• **About this task**: Copy out the data in full and exactly, passing over the pictures.

• **Data in this exercise**:

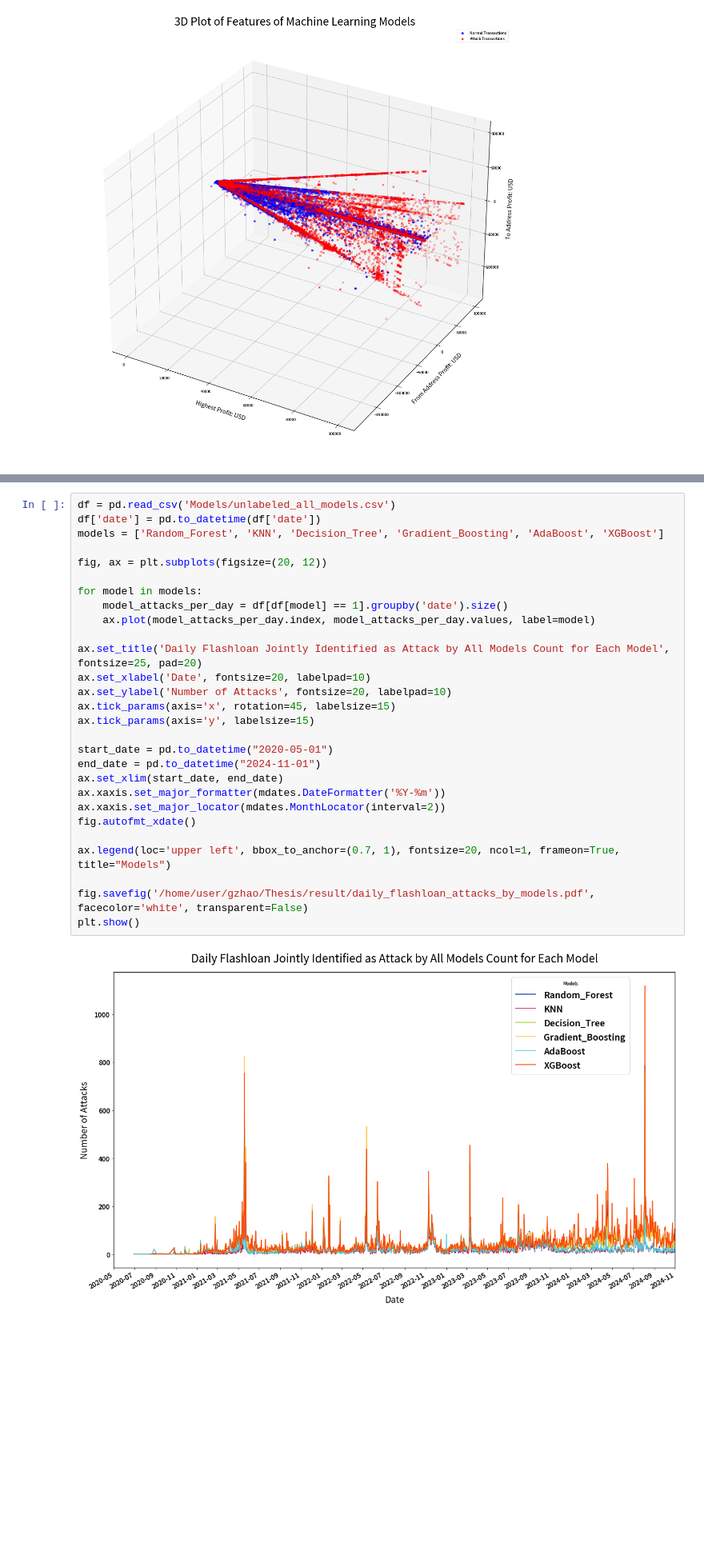
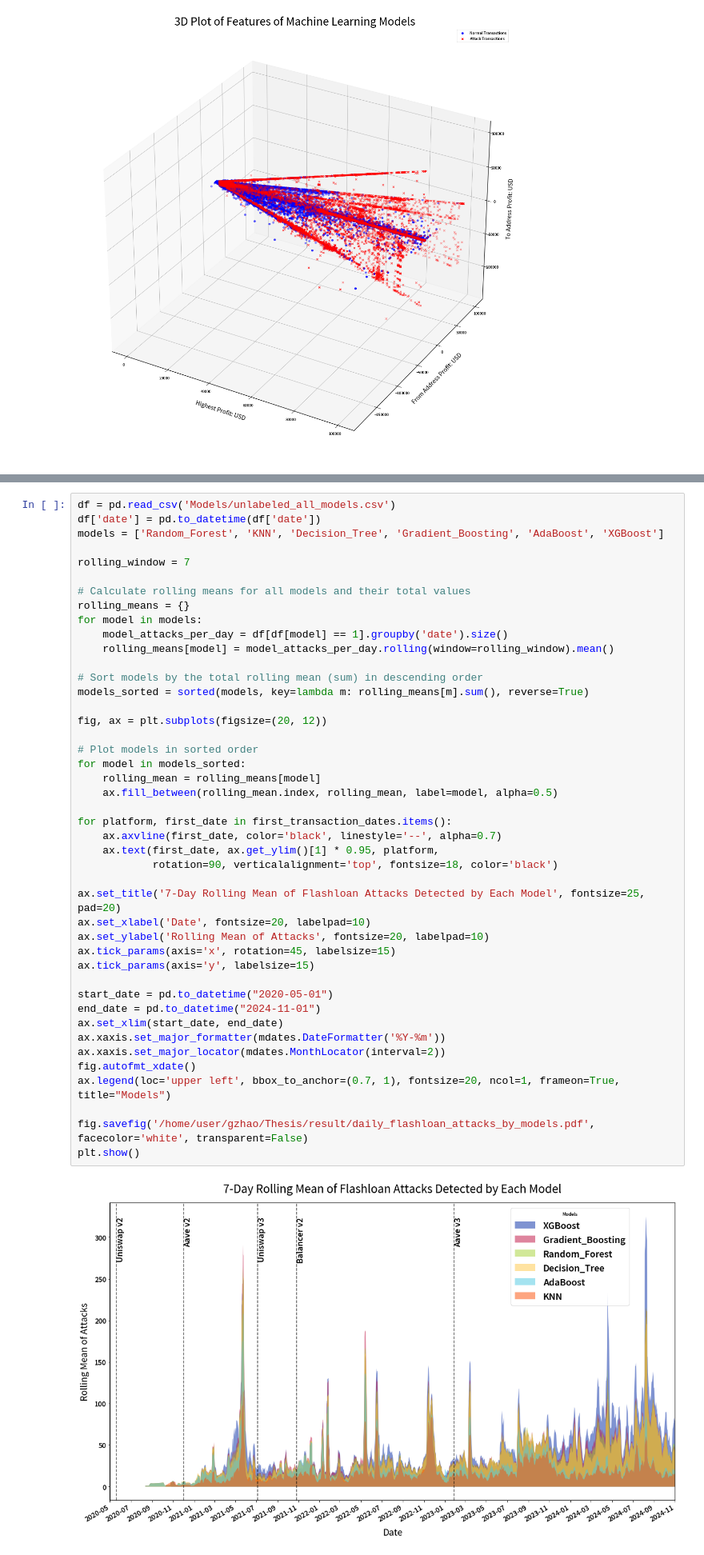
Before and after one commit to Guanda24/flashloan_attack_detection, a Jupyter notebook: Plot.ipynb, the cells around one changed output, grey strips where cells are left out. Shown at 80% size. Cells and saved outputs as stored; diff of their text form; blank space fills up the shorter version.

Commit message:
Update 3 files
- /result/daily_flashloan_attacks_by_models.pdf
- /result/daily_flashloan_attacks_by_platforms.pdf
- /Plot.ipynb

```diff
--- a/Plot.ipynb
+++ b/Plot.ipynb
@@ -739,30 +757,46 @@ Balancer v2:
 # %%
 df = pd.read_csv('Models/unlabeled_all_models.csv')
 df['date'] = pd.to_datetime(df['date'])
 models = ['Random_Forest', 'KNN', 'Decision_Tree', 'Gradient_Boosting', 'AdaBoost', 'XGBoost']
 
+rolling_window = 7
+
+# Calculate rolling means for all models and their total values
+rolling_means = {}
+for model in models:
+    model_attacks_per_day = df[df[model] == 1].groupby('date').size()
+    rolling_means[model] = model_attacks_per_day.rolling(window=rolling_window).mean()
+
+# Sort models by the total rolling mean (sum) in descending order
+models_sorted = sorted(models, key=lambda m: rolling_means[m].sum(), reverse=True)
+
 fig, ax = plt.subplots(figsize=(20, 12))
 
-for model in models:
-    model_attacks_per_day = df[df[model] == 1].groupby('date').size()
-    ax.plot(model_attacks_per_day.index, model_attacks_per_day.values, label=model)
+# Plot models in sorted order
+for model in models_sorted:
+    rolling_mean = rolling_means[model]
+    ax.fill_between(rolling_mean.index, rolling_mean, label=model, alpha=0.5)
 
-ax.set_title('Daily Flashloan Jointly Identified as Attack by All Models Count for Each Model', fontsize=25, pad=20)
+for platform, first_date in first_transaction_dates.items():
+    ax.axvline(first_date, color='black', linestyle='--', alpha=0.7)
+    ax.text(first_date, ax.get_ylim()[1] * 0.95, platform,
+            rotation=90, verticalalignment='top', fontsize=18, color='black')
+
+ax.set_title('7-Day Rolling Mean of Flashloan Attacks Detected by Each Model', fontsize=25, pad=20)
 ax.set_xlabel('Date', fontsize=20, labelpad=10)
-ax.set_ylabel('Number of Attacks', fontsize=20, labelpad=10)
+ax.set_ylabel('Rolling Mean of Attacks', fontsize=20, labelpad=10)
 ax.tick_params(axis='x', rotation=45, labelsize=15)
 ax.tick_params(axis='y', labelsize=15)
 
 start_date = pd.to_datetime("2020-05-01")
 end_date = pd.to_datetime("2024-11-01")
 ax.set_xlim(start_date, end_date)
 ax.xaxis.set_major_formatter(mdates.DateFormatter('%Y-%m'))
 ax.xaxis.set_major_locator(mdates.MonthLocator(interval=2))
 fig.autofmt_xdate()
-
 ax.legend(loc='upper left', bbox_to_anchor=(0.7, 1), fontsize=20, ncol=1, frameon=True, title="Models")
 
 fig.savefig('/home/user/gzhao/Thesis/result/daily_flashloan_attacks_by_models.pdf', facecolor='white', transparent=False)
 plt.show()
 # %% [output]
-[figure, old version]
+[figure, new version]
```
Also changed, not shown: parts of 2 cells of this notebook, 2 other files.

• **Answer**:
Before and after one commit to Guanda24/flashloan_attack_detection, a Jupyter notebook: Plot.ipynb, the cells around one changed output, grey strips where cells are left out. Shown at 80% size. Cells and saved outputs as stored; diff of their text form; blank space fills up the shorter version.

Commit message:
Update 3 files
- /result/daily_flashloan_attacks_by_models.pdf
- /result/daily_flashloan_attacks_by_platforms.pdf
- /Plot.ipynb

```diff
--- a/Plot.ipynb
+++ b/Plot.ipynb
@@ -739,30 +757,46 @@ Balancer v2:
 # %%
 df = pd.read_csv('Models/unlabeled_all_models.csv')
 df['date'] = pd.to_datetime(df['date'])
 models = ['Random_Forest', 'KNN', 'Decision_Tree', 'Gradient_Boosting', 'AdaBoost', 'XGBoost']
 
+rolling_window = 7
+
+# Calculate rolling means for all models and their total values
+rolling_means = {}
+for model in models:
+    model_attacks_per_day = df[df[model] == 1].groupby('date').size()
+    rolling_means[model] = model_attacks_per_day.rolling(window=rolling_window).mean()
+
+# Sort models by the total rolling mean (sum) in descending order
+models_sorted = sorted(models, key=lambda m: rolling_means[m].sum(), reverse=True)
+
 fig, ax = plt.subplots(figsize=(20, 12))
 
-for model in models:
-    model_attacks_per_day = df[df[model] == 1].groupby('date').size()
-    ax.plot(model_attacks_per_day.index, model_attacks_per_day.values, label=model)
+# Plot models in sorted order
+for model in models_sorted:
+    rolling_mean = rolling_means[model]
+    ax.fill_between(rolling_mean.index, rolling_mean, label=model, alpha=0.5)
 
-ax.set_title('Daily Flashloan Jointly Identified as Attack by All Models Count for Each Model', fontsize=25, pad=20)
+for platform, first_date in first_transaction_dates.items():
+    ax.axvline(first_date, color='black', linestyle='--', alpha=0.7)
+    ax.text(first_date, ax.get_ylim()[1] * 0.95, platform,
+            rotation=90, verticalalignment='top', fontsize=18, color='black')
+
+ax.set_title('7-Day Rolling Mean of Flashloan Attacks Detected by Each Model', fontsize=25, pad=20)
 ax.set_xlabel('Date', fontsize=20, labelpad=10)
-ax.set_ylabel('Number of Attacks', fontsize=20, labelpad=10)
+ax.set_ylabel('Rolling Mean of Attacks', fontsize=20, labelpad=10)
 ax.tick_params(axis='x', rotation=45, labelsize=15)
 ax.tick_params(axis='y', labelsize=15)
 
 start_date = pd.to_datetime("2020-05-01")
 end_date = pd.to_datetime("2024-11-01")
 ax.set_xlim(start_date, end_date)
 ax.xaxis.set_major_formatter(mdates.DateFormatter('%Y-%m'))
 ax.xaxis.set_major_locator(mdates.MonthLocator(interval=2))
 fig.autofmt_xdate()
-
 ax.legend(loc='upper left', bbox_to_anchor=(0.7, 1), fontsize=20, ncol=1, frameon=True, title="Models")
 
 fig.savefig('/home/user/gzhao/Thesis/result/daily_flashloan_attacks_by_models.pdf', facecolor='white', transparent=False)
 plt.show()
 # %% [output]
-[figure, old version]
+[figure, new version]
```
Also changed, not shown: parts of 2 cells of this notebook, 2 other files.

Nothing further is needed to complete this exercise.